Well what can I say – the Corsica book launch on Sunday was a resounding success. Better than I had imagined.
It was such a special event and I was so pleased that some of the passengers (who are now aged in their late 80s and 90s) were able to attend along with their families. This was the first reunion ever organised in Melbourne since the dilapidated and broken-down Corsica was berthed at Station Pier seventy years ago. Understandably it was a very emotional reunion with many tears shed.
I was also very proud to have an audience that included both Greek and Turkish Cypriots (Muslims and Christians) gathered in the same room, sitting side by side and sharing this very special and historical moment together. This was my ambition and one of the highlights of the event.
It also brought me great joy to see and hear how the younger members of the audience responded to my talk and visual presentation and to the large exhibition posters on display. They took turns to express their ‘thanks’ for helping them to learn and appreciate the struggles and sacrifices that their parents or grandparents had endured in order for them to have a better life. Their thanks and appreciation was reward enough for all my hard work and sleepless nights over the last ten years. This is ultimately why I created Tales of Cyprus in the first place. Apart from my own personal tribute to a bygone era, and my quest to preserve the living memories of my parent’s generation – I also wanted to inform and educate current and future generations about our extraordinary Cypriot elders and ancestors.
I would like to take this opportunity to thank a few people who help me along the way and gave me the courage to commit time, money and energy to this most worthy passion project.

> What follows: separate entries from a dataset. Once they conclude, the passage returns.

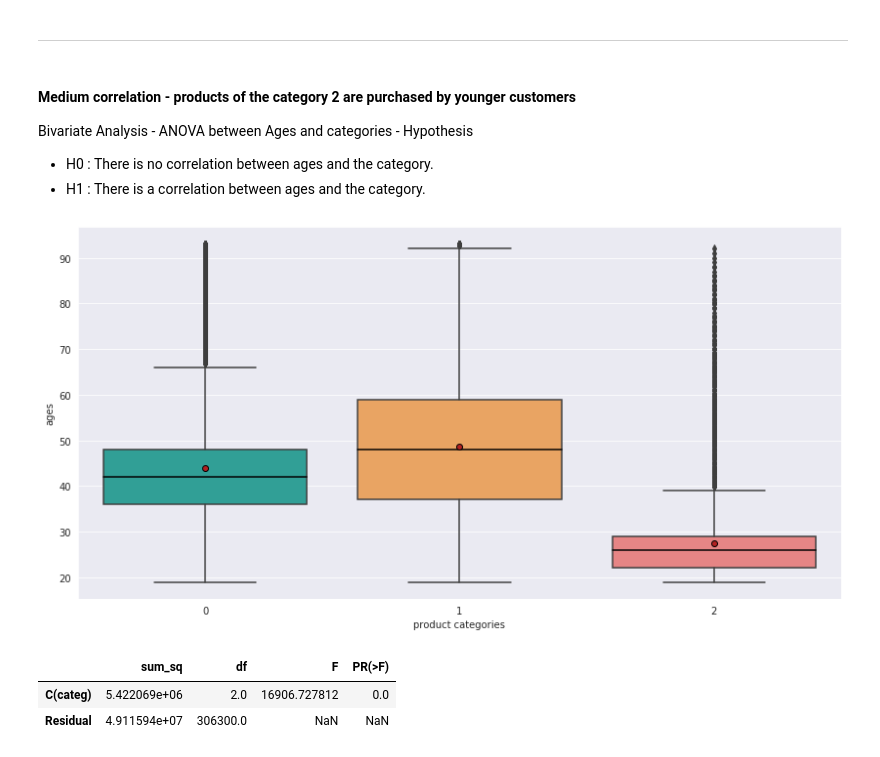
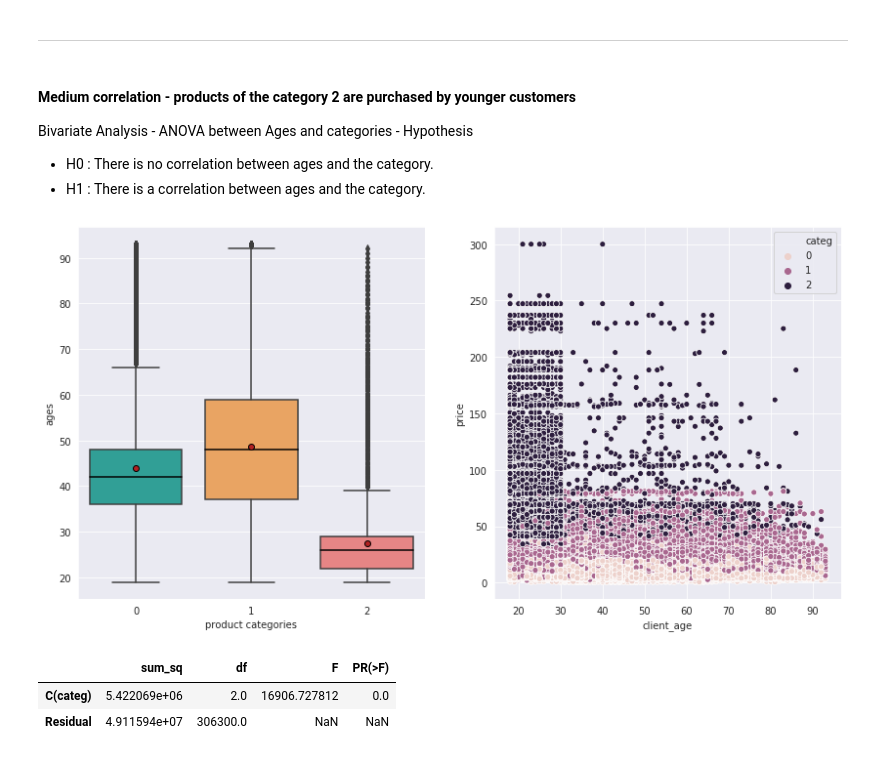
Before and after one commit to Michael-Orange/BookstoreAnalysis_OC, a Jupyter notebook: P4_analysis.ipynb, the cells around one changed output. Cells and saved outputs as stored; diff of their text form; code cells hidden in the pictures.

```diff
--- a/P4_analysis.ipynb
+++ b/P4_analysis.ipynb
@@ -1380,25 +1393,29 @@ group1 group2 meandiff p-adj  lower    upper   reject
 # %% [markdown]
 <hr>
 # %% [markdown]
-<h4>Medium correlation - products of the category 2 are purchased by younger customers</h4><a id='c_price'></a>
+<h4>Medium correlation - products of the category 2 are purchased by younger customers</h4><a id='c_ages_categ'></a>
 
 Bivariate Analysis - ANOVA between Ages and categories - Hypothesis
 * H0 : There is no correlation between ages and the category.
 * H1 : There is a correlation between ages and the category.
 # %%
-fig_cor10,  ax = plt.subplots(1,1, figsize = (14, 7))
+fig_cor10,  (ax1, ax2) = plt.subplots(1,2, figsize = (14, 7))
 
 X = 'categ'
 Y = 'client_age'
+
 medianprops = {'color':"black"}
 meanprops = {'marker':'o', 'markeredgecolor':'black', 'markerfacecolor':'firebrick'}
-sns.boxplot(data_transac_cor[X],data_transac_cor[Y], showmeans=True, meanprops=meanprops, medianprops=medianprops, ax=ax);
-ax.set_xlabel('product categories')
-ax.set_ylabel('ages')
+
+sns.boxplot(data_transac_cor[X],data_transac_cor[Y], showmeans=True, meanprops=meanprops, medianprops=medianprops, ax=ax1);
+ax1.set_xlabel('product categories')
+ax1.set_ylabel('ages')
+
+sns.scatterplot(x='client_age', y='price', hue='categ', data= data_transac, ax=ax2)
 
 plt.savefig('data/output_graphics/fig_cor10.png',transparent=True)
 # %% [output]
-[figure, old version]
+[figure, new version]
 # %%
 linear_model = ols('client_age ~C(categ)', data=data_transac_cor).fit()
 table = sm.stats.anova_lm(linear_model, typ=2)
```
Also changed, not shown: parts of 18 cells of this notebook, 1 other file.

Firstly, to my wonderful wife Christina. Thank you for your unconditional love and encouragement. You were also there to prop me up when my legs and mind became too weary. Your unwavering support gave me the freedom and the space to travel far and wide to gather these precious stories before it was too late. I couldn’t have achieved this much without you.
Secondly, I would like to thank all the amazing passengers who travelled on the Corsica who I met and interviewed over the last ten years. You invited me into your homes and trusted me to write and preserve your oral history and for that, I am eternally grateful. Thank you also to your spouses, children and grandchildren who helped along the way. Without your trust and support, these stories of migration would never have been documented. In addition, I would like to thank all the fantastic people who knew someone from the Corsica who had sadly passed away or was struck down with dementia. You made the time to share their stories with me and gave me access to your precious family albums. Please know that you have done an amazing and important job to help preserve the memory and the stories of your loved ones. May they all Rest in Peace.
Special thanks to all the people who shared their time and wisdom about immigration, shipping and of course the Corsica with me. You know who you are. You put up with my constant phone calls, messages, emails and questions so that I can write a more accurate and authentic historical account of post-war migration. This includes all my Greek, Maltese, Italian, Turkish, Lebanese, British and Australian friends and contacts. You are all incredible.
Lastly, a big thank you to all of you – my loyal and wonderful Facebook family. You have inspired and encouraged me over the years to keep researching, writing and documenting the oral history of our elders and to explore our mostly forgotten cultural heritage.
Although I am tired, I am extremely proud of everything that I have been able to achieve in such a short time, mainly due to all your help, encouragement and support. To that end, I will always be grateful.
Onwards and Upwards! (After a brief rest).